One of the most exciting, nerve-wracking, and dreaded times of year is here: the few weeks before your teen goes back to school. Your teen right now is probably experiencing some anxiety about what to expect this coming school year.
The anxiety that arises this time of year is not uncommon. Lots of teens struggle with the adjustment of returning to school. Fears of demanding teachers, anxiety about making friends, apprehension about piles of homework….these are just a few of the things that may be going through your kid’s mind right now.
It’s essential that your teen work on managing her anxiety now so she has a solid start to the new year.
Here’s a list of things you can do to help your teen cope with back to school anxiety:
Take the mystery out of school. If you kid is transitioning to junior high or high school, get her as informed about the new school as you can. If the school has an open house, take her to it. If she’s worried about how she’ll find her classes, take her to the school and walk the school with her, or enlist an older sibling or trusted friend you know who can guide her around during the first few days.

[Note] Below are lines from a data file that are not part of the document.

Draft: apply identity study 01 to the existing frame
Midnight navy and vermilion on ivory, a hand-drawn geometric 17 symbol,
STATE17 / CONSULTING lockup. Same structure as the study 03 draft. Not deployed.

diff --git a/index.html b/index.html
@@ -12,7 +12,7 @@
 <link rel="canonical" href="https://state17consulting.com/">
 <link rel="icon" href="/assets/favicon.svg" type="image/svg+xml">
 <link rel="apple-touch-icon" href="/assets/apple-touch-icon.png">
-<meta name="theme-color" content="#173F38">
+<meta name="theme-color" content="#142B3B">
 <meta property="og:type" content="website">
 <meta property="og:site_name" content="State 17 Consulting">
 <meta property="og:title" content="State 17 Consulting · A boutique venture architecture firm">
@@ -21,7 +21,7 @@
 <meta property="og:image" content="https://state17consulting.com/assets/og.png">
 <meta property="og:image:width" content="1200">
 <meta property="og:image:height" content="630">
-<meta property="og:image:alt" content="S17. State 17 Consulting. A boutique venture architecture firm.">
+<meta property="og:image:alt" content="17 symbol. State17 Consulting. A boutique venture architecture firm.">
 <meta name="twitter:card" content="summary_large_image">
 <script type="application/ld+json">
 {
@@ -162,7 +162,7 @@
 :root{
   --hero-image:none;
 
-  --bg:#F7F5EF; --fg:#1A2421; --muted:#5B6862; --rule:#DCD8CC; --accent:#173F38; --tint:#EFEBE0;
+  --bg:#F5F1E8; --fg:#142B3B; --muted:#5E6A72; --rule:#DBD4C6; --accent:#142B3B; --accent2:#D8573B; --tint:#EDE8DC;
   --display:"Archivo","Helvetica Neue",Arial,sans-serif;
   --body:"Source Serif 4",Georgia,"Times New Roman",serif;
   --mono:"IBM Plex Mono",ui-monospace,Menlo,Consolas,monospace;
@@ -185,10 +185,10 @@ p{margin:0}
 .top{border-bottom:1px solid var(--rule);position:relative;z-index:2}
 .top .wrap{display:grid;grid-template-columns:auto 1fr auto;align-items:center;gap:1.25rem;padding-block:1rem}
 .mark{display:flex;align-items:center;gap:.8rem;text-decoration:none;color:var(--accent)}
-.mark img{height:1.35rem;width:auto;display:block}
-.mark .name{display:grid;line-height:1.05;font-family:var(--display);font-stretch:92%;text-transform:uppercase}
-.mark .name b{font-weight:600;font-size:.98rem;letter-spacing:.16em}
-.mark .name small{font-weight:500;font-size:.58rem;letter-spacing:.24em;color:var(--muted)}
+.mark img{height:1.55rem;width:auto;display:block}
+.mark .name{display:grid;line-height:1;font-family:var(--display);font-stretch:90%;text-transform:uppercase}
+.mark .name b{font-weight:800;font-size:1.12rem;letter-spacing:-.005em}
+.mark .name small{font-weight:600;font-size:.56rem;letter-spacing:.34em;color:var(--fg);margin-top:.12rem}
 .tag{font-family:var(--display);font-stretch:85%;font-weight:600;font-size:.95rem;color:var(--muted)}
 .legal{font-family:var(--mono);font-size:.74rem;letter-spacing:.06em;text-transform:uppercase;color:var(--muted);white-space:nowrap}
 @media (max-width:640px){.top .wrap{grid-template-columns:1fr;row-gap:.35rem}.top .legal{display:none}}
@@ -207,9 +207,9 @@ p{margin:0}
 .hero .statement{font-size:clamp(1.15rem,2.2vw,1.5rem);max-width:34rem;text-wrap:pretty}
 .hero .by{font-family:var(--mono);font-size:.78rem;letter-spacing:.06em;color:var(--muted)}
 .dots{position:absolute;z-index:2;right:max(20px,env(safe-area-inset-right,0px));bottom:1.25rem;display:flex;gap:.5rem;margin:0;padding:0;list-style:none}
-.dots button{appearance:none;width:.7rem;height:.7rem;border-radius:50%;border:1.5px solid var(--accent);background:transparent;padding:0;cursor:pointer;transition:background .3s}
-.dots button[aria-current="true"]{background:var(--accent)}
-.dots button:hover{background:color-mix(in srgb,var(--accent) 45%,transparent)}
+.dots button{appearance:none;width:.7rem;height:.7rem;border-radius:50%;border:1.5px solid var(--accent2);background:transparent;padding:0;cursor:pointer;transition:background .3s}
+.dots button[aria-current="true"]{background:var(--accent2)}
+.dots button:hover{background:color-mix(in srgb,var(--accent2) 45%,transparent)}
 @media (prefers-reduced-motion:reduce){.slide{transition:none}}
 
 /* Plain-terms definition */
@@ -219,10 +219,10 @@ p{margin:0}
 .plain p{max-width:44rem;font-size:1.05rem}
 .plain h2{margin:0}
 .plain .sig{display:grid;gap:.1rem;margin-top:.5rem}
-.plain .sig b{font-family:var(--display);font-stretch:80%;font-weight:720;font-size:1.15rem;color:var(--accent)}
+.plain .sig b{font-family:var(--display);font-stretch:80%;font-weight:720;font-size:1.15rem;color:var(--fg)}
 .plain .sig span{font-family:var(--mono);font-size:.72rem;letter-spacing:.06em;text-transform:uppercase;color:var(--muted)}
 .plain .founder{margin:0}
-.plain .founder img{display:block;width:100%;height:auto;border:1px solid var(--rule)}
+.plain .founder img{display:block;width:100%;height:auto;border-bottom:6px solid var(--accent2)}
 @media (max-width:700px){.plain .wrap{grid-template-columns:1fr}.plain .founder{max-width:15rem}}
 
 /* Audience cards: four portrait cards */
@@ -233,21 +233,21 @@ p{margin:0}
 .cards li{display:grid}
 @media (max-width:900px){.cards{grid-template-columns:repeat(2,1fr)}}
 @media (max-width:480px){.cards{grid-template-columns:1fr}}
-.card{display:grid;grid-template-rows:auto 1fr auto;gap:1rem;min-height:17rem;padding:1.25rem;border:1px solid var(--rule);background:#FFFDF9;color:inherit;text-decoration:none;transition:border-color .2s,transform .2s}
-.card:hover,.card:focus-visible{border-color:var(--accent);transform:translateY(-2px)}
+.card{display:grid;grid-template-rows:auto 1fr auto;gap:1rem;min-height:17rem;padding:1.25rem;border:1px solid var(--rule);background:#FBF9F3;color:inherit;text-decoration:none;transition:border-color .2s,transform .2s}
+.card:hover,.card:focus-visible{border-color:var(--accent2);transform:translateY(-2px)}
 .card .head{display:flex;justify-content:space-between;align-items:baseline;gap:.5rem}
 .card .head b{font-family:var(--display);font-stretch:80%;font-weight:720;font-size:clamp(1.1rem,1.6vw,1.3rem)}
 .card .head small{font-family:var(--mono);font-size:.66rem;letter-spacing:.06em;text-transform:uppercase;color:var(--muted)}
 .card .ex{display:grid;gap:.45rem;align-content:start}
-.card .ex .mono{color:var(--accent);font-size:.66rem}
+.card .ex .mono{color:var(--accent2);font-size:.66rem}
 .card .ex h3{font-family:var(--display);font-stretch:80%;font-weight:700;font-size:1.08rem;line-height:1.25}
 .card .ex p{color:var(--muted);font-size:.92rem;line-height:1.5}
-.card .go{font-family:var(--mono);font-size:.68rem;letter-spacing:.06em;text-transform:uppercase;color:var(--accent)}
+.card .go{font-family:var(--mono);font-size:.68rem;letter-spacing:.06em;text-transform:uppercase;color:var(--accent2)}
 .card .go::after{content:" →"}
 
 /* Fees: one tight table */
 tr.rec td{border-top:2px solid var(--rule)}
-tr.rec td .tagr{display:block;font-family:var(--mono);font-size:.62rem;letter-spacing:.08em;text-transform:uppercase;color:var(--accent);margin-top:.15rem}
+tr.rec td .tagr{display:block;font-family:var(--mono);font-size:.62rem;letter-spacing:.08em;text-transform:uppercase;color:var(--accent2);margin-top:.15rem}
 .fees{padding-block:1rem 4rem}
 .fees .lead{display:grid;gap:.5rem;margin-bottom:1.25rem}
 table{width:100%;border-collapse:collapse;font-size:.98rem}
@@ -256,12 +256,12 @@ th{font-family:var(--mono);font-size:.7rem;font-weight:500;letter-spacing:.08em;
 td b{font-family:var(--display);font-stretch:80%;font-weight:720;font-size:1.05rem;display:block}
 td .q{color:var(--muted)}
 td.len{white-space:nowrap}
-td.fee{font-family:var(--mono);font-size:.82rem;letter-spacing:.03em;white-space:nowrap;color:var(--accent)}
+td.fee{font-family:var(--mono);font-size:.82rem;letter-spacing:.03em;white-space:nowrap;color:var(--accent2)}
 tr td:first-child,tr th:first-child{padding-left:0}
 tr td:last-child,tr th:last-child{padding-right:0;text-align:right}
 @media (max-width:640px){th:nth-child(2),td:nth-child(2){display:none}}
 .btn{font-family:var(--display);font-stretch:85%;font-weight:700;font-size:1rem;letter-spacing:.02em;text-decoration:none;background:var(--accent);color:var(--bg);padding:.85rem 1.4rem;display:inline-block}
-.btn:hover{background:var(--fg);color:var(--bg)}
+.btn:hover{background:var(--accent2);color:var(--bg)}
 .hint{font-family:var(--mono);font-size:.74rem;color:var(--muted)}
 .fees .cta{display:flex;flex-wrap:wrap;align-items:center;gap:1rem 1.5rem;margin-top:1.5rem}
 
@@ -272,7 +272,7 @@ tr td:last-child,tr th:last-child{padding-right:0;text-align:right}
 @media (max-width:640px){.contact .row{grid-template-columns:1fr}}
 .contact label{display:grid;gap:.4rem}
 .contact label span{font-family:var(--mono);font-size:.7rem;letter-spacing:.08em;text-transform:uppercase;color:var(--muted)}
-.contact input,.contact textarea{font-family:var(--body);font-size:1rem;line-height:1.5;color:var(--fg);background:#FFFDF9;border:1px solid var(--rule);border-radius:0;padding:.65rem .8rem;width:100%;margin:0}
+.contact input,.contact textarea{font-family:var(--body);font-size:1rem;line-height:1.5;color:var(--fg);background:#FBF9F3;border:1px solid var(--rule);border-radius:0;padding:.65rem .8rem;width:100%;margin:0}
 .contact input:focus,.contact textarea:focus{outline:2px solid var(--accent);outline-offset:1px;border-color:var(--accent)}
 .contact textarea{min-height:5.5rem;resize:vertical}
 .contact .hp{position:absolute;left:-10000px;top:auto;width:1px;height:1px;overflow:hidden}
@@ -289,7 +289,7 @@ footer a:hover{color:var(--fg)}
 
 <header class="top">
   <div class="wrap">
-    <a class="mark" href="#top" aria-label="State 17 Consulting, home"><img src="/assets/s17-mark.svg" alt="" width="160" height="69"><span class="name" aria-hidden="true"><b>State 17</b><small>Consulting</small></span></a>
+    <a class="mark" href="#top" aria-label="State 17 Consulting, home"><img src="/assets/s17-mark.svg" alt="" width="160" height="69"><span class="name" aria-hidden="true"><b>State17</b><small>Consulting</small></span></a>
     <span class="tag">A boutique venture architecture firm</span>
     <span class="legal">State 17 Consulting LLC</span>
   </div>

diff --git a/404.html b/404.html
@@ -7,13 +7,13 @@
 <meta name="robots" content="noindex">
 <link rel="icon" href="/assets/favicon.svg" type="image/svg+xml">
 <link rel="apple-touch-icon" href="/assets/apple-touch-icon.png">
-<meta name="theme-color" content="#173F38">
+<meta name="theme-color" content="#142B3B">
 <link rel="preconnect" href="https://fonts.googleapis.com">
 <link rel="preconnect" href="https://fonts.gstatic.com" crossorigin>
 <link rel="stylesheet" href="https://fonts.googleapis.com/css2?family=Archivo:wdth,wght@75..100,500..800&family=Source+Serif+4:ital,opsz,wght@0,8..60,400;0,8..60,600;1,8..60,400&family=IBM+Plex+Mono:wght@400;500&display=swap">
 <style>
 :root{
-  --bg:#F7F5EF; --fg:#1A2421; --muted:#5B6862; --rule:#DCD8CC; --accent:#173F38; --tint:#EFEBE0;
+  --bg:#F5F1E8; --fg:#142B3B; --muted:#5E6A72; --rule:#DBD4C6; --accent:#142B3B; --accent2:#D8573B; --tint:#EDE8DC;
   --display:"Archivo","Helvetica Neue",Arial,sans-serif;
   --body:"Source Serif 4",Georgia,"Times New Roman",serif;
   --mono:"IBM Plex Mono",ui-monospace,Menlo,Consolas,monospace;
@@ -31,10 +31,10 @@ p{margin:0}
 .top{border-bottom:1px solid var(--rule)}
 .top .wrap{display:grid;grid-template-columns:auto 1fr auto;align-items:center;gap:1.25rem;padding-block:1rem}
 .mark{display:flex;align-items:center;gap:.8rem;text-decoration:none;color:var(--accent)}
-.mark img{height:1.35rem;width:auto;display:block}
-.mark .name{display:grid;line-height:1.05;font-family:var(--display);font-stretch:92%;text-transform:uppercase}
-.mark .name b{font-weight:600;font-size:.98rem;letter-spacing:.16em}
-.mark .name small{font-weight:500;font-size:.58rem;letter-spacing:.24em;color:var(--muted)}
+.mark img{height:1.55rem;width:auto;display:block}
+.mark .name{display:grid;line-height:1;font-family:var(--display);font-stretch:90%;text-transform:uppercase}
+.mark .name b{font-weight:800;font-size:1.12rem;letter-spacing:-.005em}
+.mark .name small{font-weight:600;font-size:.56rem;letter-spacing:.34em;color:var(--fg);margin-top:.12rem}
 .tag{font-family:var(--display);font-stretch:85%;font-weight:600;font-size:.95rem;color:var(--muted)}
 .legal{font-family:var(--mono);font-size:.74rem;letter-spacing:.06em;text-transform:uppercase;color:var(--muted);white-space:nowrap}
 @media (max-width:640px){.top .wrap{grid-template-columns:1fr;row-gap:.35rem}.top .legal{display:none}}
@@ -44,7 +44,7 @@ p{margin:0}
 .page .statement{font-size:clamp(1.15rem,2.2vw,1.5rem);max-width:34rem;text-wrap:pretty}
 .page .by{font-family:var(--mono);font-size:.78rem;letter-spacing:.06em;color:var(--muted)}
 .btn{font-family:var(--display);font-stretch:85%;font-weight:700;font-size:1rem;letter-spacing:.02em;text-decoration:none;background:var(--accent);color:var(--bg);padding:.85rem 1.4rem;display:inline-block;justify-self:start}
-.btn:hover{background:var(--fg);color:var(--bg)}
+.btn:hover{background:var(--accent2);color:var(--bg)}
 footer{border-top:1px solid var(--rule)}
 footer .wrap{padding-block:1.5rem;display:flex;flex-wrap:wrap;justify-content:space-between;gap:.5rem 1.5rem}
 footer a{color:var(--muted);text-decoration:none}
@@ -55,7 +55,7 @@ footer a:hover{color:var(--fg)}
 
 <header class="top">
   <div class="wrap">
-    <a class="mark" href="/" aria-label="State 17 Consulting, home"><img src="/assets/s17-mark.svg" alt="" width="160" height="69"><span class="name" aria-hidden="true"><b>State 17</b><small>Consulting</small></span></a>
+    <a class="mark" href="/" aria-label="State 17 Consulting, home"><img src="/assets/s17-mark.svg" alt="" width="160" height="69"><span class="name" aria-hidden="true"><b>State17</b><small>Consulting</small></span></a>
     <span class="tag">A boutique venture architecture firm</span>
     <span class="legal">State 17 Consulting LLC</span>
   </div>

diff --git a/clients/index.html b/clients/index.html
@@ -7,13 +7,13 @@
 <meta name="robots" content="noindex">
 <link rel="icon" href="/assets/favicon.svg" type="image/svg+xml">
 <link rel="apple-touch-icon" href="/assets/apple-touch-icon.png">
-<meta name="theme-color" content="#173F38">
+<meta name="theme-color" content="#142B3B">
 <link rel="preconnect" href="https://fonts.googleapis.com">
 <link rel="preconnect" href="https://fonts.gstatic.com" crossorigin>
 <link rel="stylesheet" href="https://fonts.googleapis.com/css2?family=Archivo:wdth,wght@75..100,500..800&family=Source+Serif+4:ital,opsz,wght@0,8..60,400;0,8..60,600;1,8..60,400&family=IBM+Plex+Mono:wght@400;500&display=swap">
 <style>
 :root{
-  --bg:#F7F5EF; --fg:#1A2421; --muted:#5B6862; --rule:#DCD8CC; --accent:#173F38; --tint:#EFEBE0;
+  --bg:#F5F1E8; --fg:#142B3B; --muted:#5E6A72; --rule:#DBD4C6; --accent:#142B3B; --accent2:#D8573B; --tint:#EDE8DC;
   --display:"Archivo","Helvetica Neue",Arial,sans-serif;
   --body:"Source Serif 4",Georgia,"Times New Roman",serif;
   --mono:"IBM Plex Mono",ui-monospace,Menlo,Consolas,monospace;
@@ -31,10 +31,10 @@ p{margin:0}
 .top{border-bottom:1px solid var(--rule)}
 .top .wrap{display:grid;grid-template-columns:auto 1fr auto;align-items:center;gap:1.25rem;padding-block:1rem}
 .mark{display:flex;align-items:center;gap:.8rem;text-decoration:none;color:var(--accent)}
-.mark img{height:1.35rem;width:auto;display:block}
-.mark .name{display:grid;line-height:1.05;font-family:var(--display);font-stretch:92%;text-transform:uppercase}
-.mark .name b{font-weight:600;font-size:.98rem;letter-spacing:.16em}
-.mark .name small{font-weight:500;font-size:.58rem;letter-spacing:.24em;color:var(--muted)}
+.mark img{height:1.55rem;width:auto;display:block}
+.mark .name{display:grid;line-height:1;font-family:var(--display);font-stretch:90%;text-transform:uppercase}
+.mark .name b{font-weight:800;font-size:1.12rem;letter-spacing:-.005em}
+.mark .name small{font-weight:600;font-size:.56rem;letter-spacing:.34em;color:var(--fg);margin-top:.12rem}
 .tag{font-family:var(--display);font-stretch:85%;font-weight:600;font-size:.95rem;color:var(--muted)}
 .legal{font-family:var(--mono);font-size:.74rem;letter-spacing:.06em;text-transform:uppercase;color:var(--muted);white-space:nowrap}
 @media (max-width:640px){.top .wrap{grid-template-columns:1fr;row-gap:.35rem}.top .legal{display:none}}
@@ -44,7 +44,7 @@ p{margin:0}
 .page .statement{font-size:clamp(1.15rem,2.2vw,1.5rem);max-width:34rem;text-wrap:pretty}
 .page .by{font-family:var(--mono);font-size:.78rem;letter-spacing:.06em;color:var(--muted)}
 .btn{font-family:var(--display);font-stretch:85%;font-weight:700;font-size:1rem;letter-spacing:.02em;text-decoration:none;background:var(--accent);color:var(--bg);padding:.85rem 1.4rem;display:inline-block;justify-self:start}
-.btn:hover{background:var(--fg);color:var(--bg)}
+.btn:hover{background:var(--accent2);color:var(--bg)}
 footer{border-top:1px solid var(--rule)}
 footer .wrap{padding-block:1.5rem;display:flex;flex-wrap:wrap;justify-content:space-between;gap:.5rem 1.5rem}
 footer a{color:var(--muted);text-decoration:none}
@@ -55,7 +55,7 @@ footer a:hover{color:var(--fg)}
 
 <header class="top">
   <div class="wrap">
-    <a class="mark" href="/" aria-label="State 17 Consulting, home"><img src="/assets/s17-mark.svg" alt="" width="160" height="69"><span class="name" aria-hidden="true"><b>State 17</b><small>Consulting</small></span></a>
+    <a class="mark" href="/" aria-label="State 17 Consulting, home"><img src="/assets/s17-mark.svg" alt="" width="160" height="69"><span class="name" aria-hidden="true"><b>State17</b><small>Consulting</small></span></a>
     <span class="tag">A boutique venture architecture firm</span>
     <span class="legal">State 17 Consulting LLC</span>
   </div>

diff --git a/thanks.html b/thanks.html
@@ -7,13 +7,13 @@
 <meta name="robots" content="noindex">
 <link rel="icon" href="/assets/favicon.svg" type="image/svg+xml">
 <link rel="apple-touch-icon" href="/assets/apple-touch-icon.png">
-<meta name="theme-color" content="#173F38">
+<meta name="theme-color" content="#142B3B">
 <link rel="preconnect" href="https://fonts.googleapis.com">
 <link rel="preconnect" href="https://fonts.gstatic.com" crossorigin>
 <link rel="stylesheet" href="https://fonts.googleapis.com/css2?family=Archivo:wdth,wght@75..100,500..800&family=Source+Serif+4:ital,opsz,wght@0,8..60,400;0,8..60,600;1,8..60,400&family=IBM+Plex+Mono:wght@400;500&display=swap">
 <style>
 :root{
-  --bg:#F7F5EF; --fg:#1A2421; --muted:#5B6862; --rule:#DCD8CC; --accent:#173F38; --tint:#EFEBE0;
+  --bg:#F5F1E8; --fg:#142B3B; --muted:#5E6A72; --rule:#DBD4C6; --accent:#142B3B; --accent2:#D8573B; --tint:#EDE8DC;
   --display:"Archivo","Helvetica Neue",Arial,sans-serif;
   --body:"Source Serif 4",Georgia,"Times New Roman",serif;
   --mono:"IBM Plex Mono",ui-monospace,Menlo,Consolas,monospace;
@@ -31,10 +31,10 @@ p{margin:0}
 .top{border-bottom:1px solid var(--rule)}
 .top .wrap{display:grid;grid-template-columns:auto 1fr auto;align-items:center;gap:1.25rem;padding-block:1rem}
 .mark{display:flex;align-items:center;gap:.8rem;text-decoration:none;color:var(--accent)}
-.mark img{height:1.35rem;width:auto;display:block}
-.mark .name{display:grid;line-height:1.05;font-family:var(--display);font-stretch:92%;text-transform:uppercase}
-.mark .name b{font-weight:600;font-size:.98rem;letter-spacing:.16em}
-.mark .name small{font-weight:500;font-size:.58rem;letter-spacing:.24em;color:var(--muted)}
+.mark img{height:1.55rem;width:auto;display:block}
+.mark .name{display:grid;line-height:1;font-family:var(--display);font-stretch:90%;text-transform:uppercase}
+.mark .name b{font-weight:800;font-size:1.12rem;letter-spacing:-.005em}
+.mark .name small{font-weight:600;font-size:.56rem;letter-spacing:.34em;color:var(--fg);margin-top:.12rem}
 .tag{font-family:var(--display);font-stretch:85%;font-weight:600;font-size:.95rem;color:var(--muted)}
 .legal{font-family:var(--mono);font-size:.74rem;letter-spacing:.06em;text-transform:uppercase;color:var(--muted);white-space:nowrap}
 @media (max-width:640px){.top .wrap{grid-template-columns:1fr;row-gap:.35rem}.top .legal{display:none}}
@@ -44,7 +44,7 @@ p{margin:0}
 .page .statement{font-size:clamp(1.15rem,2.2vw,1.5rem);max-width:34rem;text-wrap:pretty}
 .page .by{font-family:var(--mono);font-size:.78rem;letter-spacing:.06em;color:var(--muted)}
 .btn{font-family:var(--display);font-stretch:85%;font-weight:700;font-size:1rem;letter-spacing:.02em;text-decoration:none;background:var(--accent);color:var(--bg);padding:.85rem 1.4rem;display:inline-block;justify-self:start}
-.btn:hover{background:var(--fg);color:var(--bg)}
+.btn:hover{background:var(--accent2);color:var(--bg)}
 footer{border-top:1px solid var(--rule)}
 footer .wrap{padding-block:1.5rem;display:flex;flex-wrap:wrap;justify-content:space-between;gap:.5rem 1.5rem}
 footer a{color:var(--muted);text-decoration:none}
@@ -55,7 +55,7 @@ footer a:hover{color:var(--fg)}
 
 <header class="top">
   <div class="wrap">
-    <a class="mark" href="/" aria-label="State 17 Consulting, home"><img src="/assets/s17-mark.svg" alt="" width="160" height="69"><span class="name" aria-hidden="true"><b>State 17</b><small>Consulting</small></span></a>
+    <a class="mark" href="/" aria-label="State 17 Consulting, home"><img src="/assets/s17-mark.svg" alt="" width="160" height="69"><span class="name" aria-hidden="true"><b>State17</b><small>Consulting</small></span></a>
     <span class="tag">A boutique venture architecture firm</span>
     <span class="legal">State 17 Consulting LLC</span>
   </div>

When your child knows more about what’s coming her way, she feels more certainty. Less of the unknown means less anxiety for your child. You and your child can focus on what is instead of what if.
Encourage your child to hang out with friends. No, chatting on social media all night isn’t good enough. In fact, staying glued to all the social media drama that occurs daily may increase her anxiety. Help your child connect with her friends now so she can relax and start those positive relationships that can continue into the school year.
Work on a healthy bedtime routine, before school starts. It’s tough enough to deal with all the emotions of the first day, but to deal with them while groggy? Not a good combo.
Anxiety tends to increase at night, so it’s important that your teen be able to calm her thoughts so she can asleep. The same activities done every night help the mind to wind down and the body to rest. If she’s been staying up later, roll the bedtime back in increments every night. It will be less of a hurdle than trying to send your child to bed an hour or two earlier the night before school starts.
Also, don’t be afraid to tell your teen to put the phone away, preferably at least an hour before bedtime. The blue light can interfere with her sleep cycles, and the social media drama can keep her anxiety activated.
Don’t forget the morning routine! Anxiety comes if your teen doesn’t prepare for the first morning. Does she know where her backpack is? What outfit she’ll wear? Getting ready for the day takes a lot of coordination. Going through the paces allows you and your teen to work out any kinks ahead of time and avoid any first day disasters.
Encourage your child to express her worries.
If your teen has back to school anxiety, she needs to get those thoughts out of her head. Sit down with her one-on-one and let her know you’re here to listen. She’ll feel heard and she’ll know she doesn’t have to keep feelings bottled up. Acknowledging your child’s feelings without disputing them will go a long way in easing the back to school anxiety.
Encourage a positive outlook.
Focusing on the positives can uplift your child’s mood and calm her anxiety. Help her to focus on friends she hasn’t seen in a while, upcoming after-school tryouts, or maybe that new elective she’s been excited to take.
Highlight what you know she enjoyed about last year. Also mention times when she struggled but persevered, and express confidence that you know she can do it again.
Discuss possible new opportunities she might enjoy that weren’t available to her before (senior class trip, eligibility for the varsity team, etc.).
Remember to be empathetic and compassionate. Your child may also be moody, mopey, defiant, or irritable. The problem is about the start of the school year. It’s not about you. You don’t want to start a power struggle between the two of you. Your teen needs someone on her team that understands her. Help her problem solve what the origin of the issue is and partner with her to process it.
Consider getting professional help.
Sometimes anxiety can be so overwhelming that having a professional your child can talk to may help. This is especially true if it is affecting her eating (too much or too little), sleeping (can’t fall asleep or wakes up in the middle of the night and can’t get back to sleep), there’s an increase in irritability, or difficulty concentrating.
Sometimes anxiety can be so intense that it can lead to depression (it’s exhausting to be anxious for so long). If you’re noticing this, definitely seek out professional help. If your child is suicidal give her the suicide hotline number 1-800-273-8255, and if she’s a danger to herself call 911 or go to your nearest emergency room.
Bottom line: Ultimately, adjustments are difficult for any child (parents too!), and even though your kid has done it every year since she was in preschool, it’s still hard. Keeping calm and confident in your child’s ability to adjust can go a long way in helping your teen have a more positive start to the school year.
Jenmarie Eadie is a Licensed Clinical Social Worker who is passionate about helping children to become less stressed by giving them and their parents tools, support and encouragement. She received her Master’s in Social Work from Arizona State with a dual concentration in Children, Youth, and Families; and Behavioral Health.